* [TASK DESCRIPTION] Extract all of the data and reproduce it precisely.

++++++++

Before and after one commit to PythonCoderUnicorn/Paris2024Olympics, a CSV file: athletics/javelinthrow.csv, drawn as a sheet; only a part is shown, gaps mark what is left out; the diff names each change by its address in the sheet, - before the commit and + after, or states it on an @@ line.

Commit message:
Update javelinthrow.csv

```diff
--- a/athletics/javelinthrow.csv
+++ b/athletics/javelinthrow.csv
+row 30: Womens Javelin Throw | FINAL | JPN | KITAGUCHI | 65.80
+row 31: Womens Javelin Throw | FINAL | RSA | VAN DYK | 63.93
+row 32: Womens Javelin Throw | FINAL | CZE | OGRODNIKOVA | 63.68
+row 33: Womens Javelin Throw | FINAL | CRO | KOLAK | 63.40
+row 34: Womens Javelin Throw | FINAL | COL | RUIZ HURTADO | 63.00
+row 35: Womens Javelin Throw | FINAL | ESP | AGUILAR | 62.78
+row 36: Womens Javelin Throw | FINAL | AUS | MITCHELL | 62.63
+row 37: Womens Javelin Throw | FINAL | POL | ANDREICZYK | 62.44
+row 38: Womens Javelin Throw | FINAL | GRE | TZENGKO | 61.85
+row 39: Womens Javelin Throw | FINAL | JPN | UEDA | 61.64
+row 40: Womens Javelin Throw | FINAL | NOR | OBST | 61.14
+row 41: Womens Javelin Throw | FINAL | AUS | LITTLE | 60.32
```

++++++++

* [COMPLETED TASK]
Before and after one commit to PythonCoderUnicorn/Paris2024Olympics, a CSV file: athletics/javelinthrow.csv, drawn as a sheet; only a part is shown, gaps mark what is left out; the diff names each change by its address in the sheet, - before the commit and + after, or states it on an @@ line.

Commit message:
Update javelinthrow.csv

```diff
--- a/athletics/javelinthrow.csv
+++ b/athletics/javelinthrow.csv
+row 30: Womens Javelin Throw | FINAL | JPN | KITAGUCHI | 65.80
+row 31: Womens Javelin Throw | FINAL | RSA | VAN DYK | 63.93
+row 32: Womens Javelin Throw | FINAL | CZE | OGRODNIKOVA | 63.68
+row 33: Womens Javelin Throw | FINAL | CRO | KOLAK | 63.40
+row 34: Womens Javelin Throw | FINAL | COL | RUIZ HURTADO | 63.00
+row 35: Womens Javelin Throw | FINAL | ESP | AGUILAR | 62.78
+row 36: Womens Javelin Throw | FINAL | AUS | MITCHELL | 62.63
+row 37: Womens Javelin Throw | FINAL | POL | ANDREICZYK | 62.44
+row 38: Womens Javelin Throw | FINAL | GRE | TZENGKO | 61.85
+row 39: Womens Javelin Throw | FINAL | JPN | UEDA | 61.64
+row 40: Womens Javelin Throw | FINAL | NOR | OBST | 61.14
+row 41: Womens Javelin Throw | FINAL | AUS | LITTLE | 60.32
```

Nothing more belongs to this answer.